Task | Wherever a line below holds the word "Collisions", copy that line.
[Opening Raw data section]
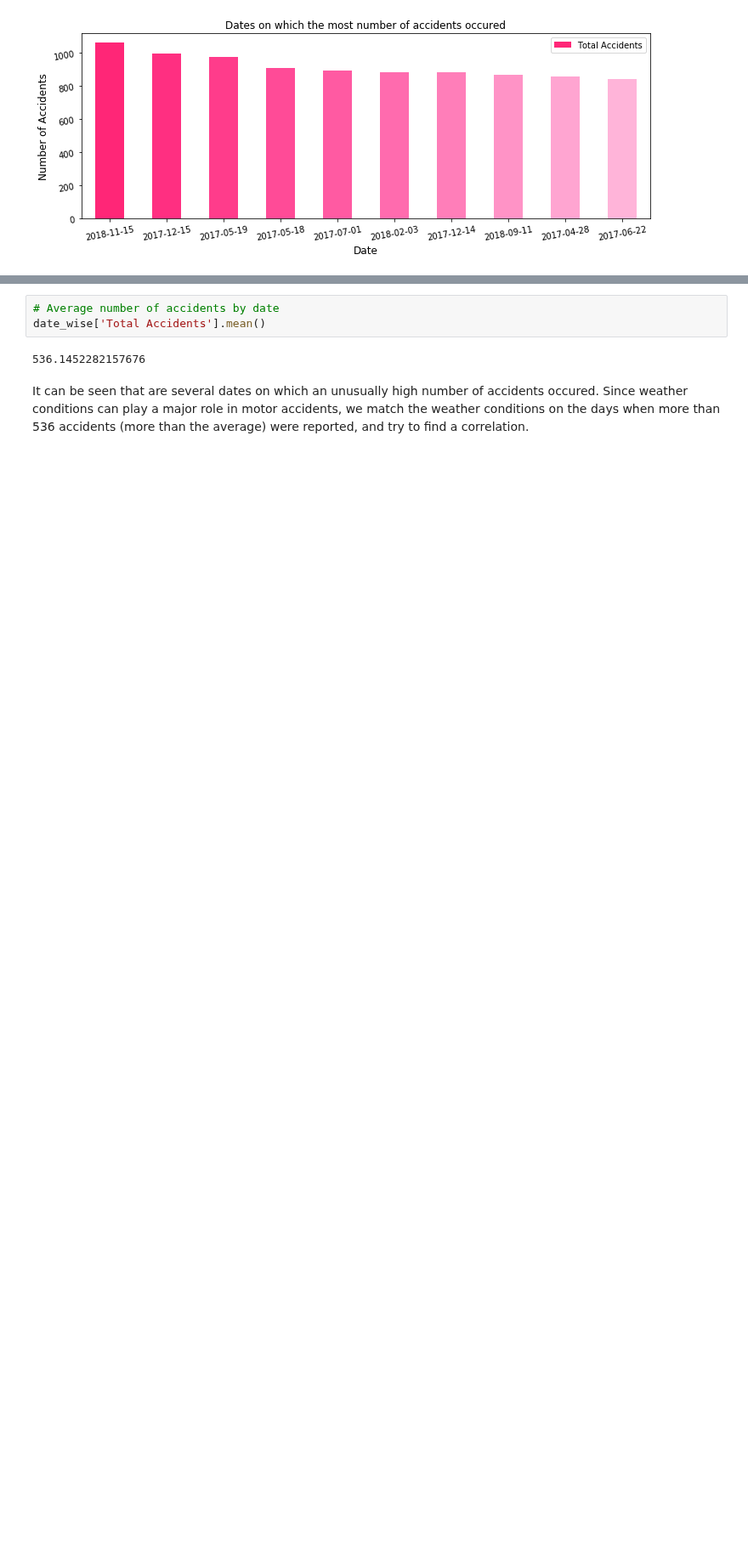
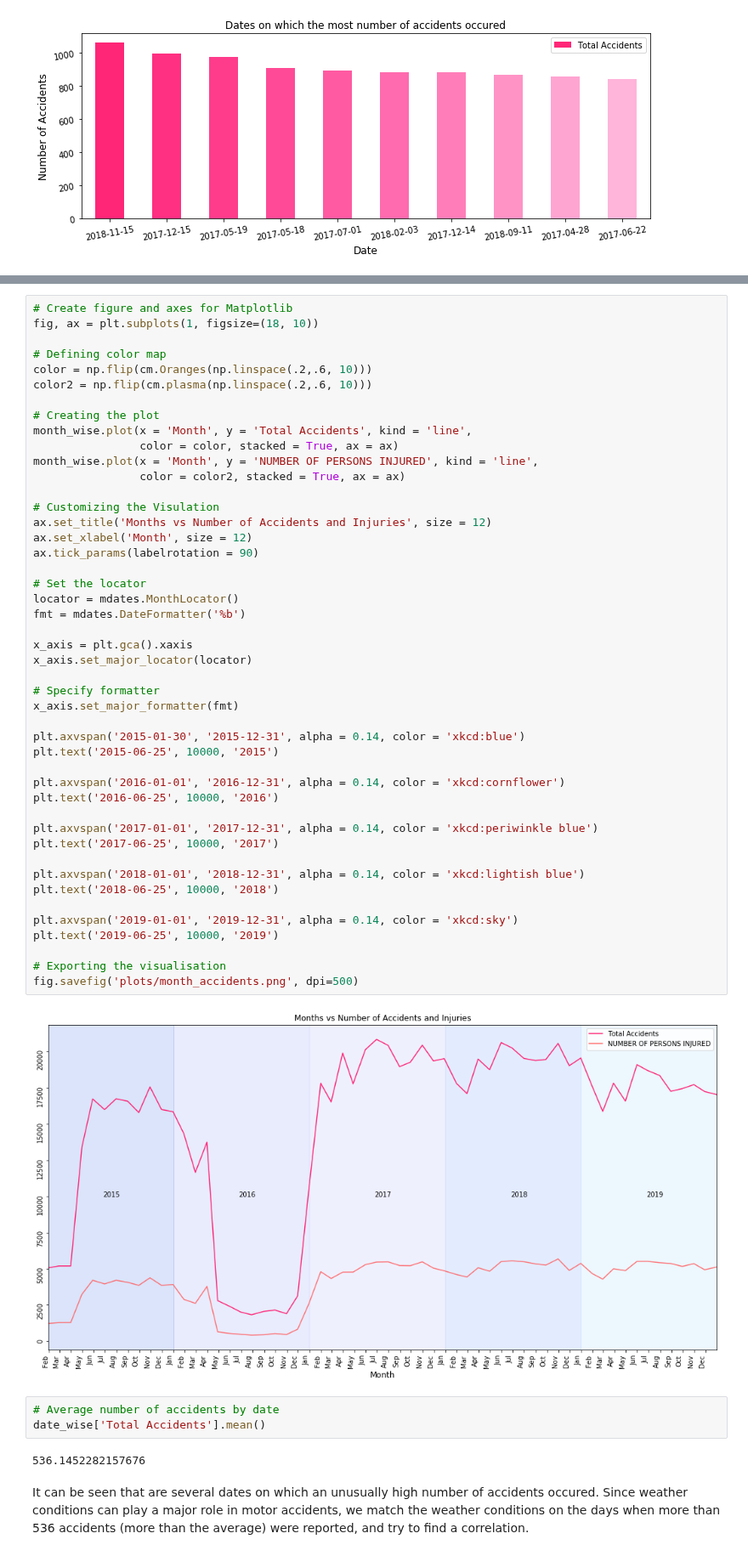
Before and after one commit to skhiearth/NYC-Motor-Vehicle-Collisions, a Jupyter notebook: NYC-Motor-Vehicle-Collisions.ipynb, the cells around one changed output, grey strips where cells are left out. Shown at 85% size. Cells and saved outputs as stored; diff of their text form; blank space fills up the shorter version.

Commit message:
months vs number of accidents and injuries

```diff
--- a/NYC-Motor-Vehicle-Collisions.ipynb
+++ b/NYC-Motor-Vehicle-Collisions.ipynb
@@ -465,3 +510,51 @@ fig.savefig('plots/date_accidents.png', dpi=500)
+# %%
+# Create figure and axes for Matplotlib
+fig, ax = plt.subplots(1, figsize=(18, 10))
+
+# Defining color map
+color = np.flip(cm.Oranges(np.linspace(.2,.6, 10)))
+color2 = np.flip(cm.plasma(np.linspace(.2,.6, 10)))
+
+# Creating the plot
+month_wise.plot(x = 'Month', y = 'Total Accidents', kind = 'line',
+                color = color, stacked = True, ax = ax)
+month_wise.plot(x = 'Month', y = 'NUMBER OF PERSONS INJURED', kind = 'line',
+                color = color2, stacked = True, ax = ax)
+
+# Customizing the Visulation
+ax.set_title('Months vs Number of Accidents and Injuries', size = 12)
+ax.set_xlabel('Month', size = 12)
+ax.tick_params(labelrotation = 90)
+
+# Set the locator
+locator = mdates.MonthLocator()
+fmt = mdates.DateFormatter('%b')
+
+x_axis = plt.gca().xaxis
+x_axis.set_major_locator(locator)
+
+# Specify formatter
+x_axis.set_major_formatter(fmt)
+
+plt.axvspan('2015-01-30', '2015-12-31', alpha = 0.14, color = 'xkcd:blue')
+plt.text('2015-06-25', 10000, '2015')
+
+plt.axvspan('2016-01-01', '2016-12-31', alpha = 0.14, color = 'xkcd:cornflower')
+plt.text('2016-06-25', 10000, '2016')
+
+plt.axvspan('2017-01-01', '2017-12-31', alpha = 0.14, color = 'xkcd:periwinkle blue')
+plt.text('2017-06-25', 10000, '2017')
+
+plt.axvspan('2018-01-01', '2018-12-31', alpha = 0.14, color = 'xkcd:lightish blue')
+plt.text('2018-06-25', 10000, '2018')
+
+plt.axvspan('2019-01-01', '2019-12-31', alpha = 0.14, color = 'xkcd:sky')
+plt.text('2019-06-25', 10000, '2019')
+
+# Exporting the visualisation
+fig.savefig('plots/month_accidents.png', dpi=500)
+# %% [output]
+[figure, added]
 # %%
 # Average number of accidents by date
 date_wise['Total Accidents'].mean()
```
Also changed, not shown: parts of 4 cells of this notebook.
[Closing Raw data section]
Exercise answer |
Before and after one commit to skhiearth/NYC-Motor-Vehicle-Collisions, a Jupyter notebook: NYC-Motor-Vehicle-Collisions.ipynb, the cells around one changed output, grey strips where cells are left out. Shown at 85% size. Cells and saved outputs as stored; diff of their text form; blank space fills up the shorter version.
--- a/NYC-Motor-Vehicle-Collisions.ipynb
+++ b/NYC-Motor-Vehicle-Collisions.ipynb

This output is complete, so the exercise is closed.